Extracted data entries

..............................

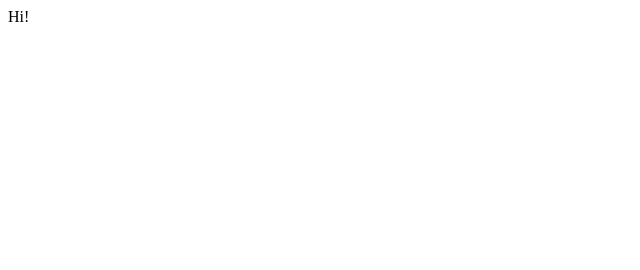
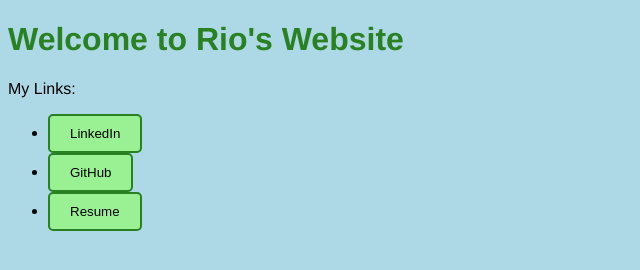
Before and after one commit to RioBlumenthal/Personal_Website, a plain HTML site: page index.html in a window 1280 px wide. Shown: the whole page, without its empty margins (0-640 px from the left). Drawn offline with Linux system fonts and the light colour scheme.

Commit message:
beginning CSS

```diff
--- a/index.html
+++ b/index.html
@@ -1,11 +1,17 @@
 <!DOCTYPE html>
-<html lang="en">
-<head>
-   <meta charset="UTF-8">
-   <meta name="viewport" content="width=device-width, initial-scale=1.0">
-   <title>Document</title>
-</head>
-<body>
-   Hi!
-</body>
+<html>
+   <head>
+      <title>Rio's Website</title>
+      <link rel="stylesheet" href="style.css">
+   </head>
+   <body>
+      <h1>Welcome to Rio's Website</h1>
+
+      <p> My Links: </p>
+      <ul>
+         <li><button>LinkedIn</button></li>
+         <li><button>GitHub</button></li>
+         <li><button>Resume</button></li>
+      </ul>
+   </body>
 </html>
--- /dev/null
+++ b/style.css
@@ -0,0 +1,14 @@
+h1 {
+   color: rgb(42, 129, 34);
+}
+body {
+   background-color: lightblue;
+   font-family: Helvetica, Arial, sans-serif;
+}
+button {
+   background-color: rgb(154, 241, 147);
+   padding: 10px 20px;
+   border: 2px solid rgb(42, 129, 34);
+   border-radius: 5px;
+   cursor: pointer;
+}
```
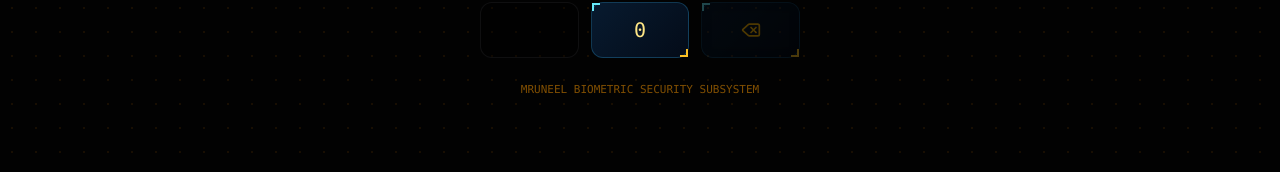
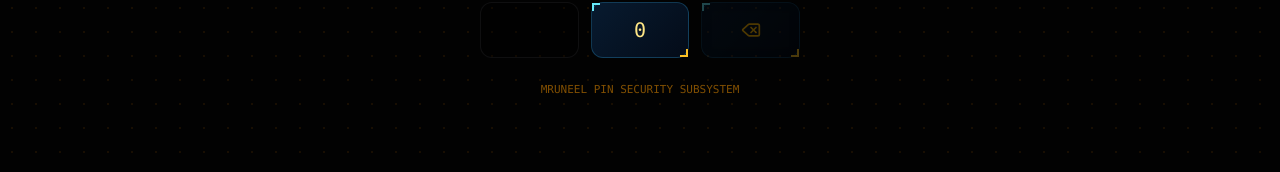
Before and after one commit to shubhamkoli1510-coder/MRUNEEL-APP-SOURCE-, a React (Vite) app: page / in a window 1280 px wide. Both pictures are taken after a click on the button 870 px from the left and 18 px from the top of the page. Shown: the part 556-728 px from the top of the page. Built offline with nearby package versions, Linux system fonts and the light colour scheme; what @capacitor/core would draw is missing.

Commit message:
Clarify that app lock currently uses PIN only

```diff
--- a/src/components/LockScreen.tsx
+++ b/src/components/LockScreen.tsx
@@ -174,7 +174,7 @@ export const LockScreen: React.FC<LockScreenProps> = ({ onUnlockSuccess, languag
         </div>
 
         <p className="text-[11px] text-amber-500/50 mt-4 text-center font-mono">
-          MRUNEEL BIOMETRIC SECURITY SUBSYSTEM
+          MRUNEEL PIN SECURITY SUBSYSTEM
         </p>
       </div>
     </div>
```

..............................

- What the exercise asks
For the string "button", return every line of the data where it appears.

- Result for this exercise
+         <li><button>LinkedIn</button></li>
+         <li><button>GitHub</button></li>
+         <li><button>Resume</button></li>
+button {
Before and after one commit to shubhamkoli1510-coder/MRUNEEL-APP-SOURCE-, a React (Vite) app: page / in a window 1280 px wide. Both pictures are taken after a click on the button 870 px from the left and 18 px from the top of the page. Shown: the part 556-728 px from the top of the page. Built offline with nearby package versions, Linux system fonts and the light colour scheme; what @capacitor/core would draw is missing.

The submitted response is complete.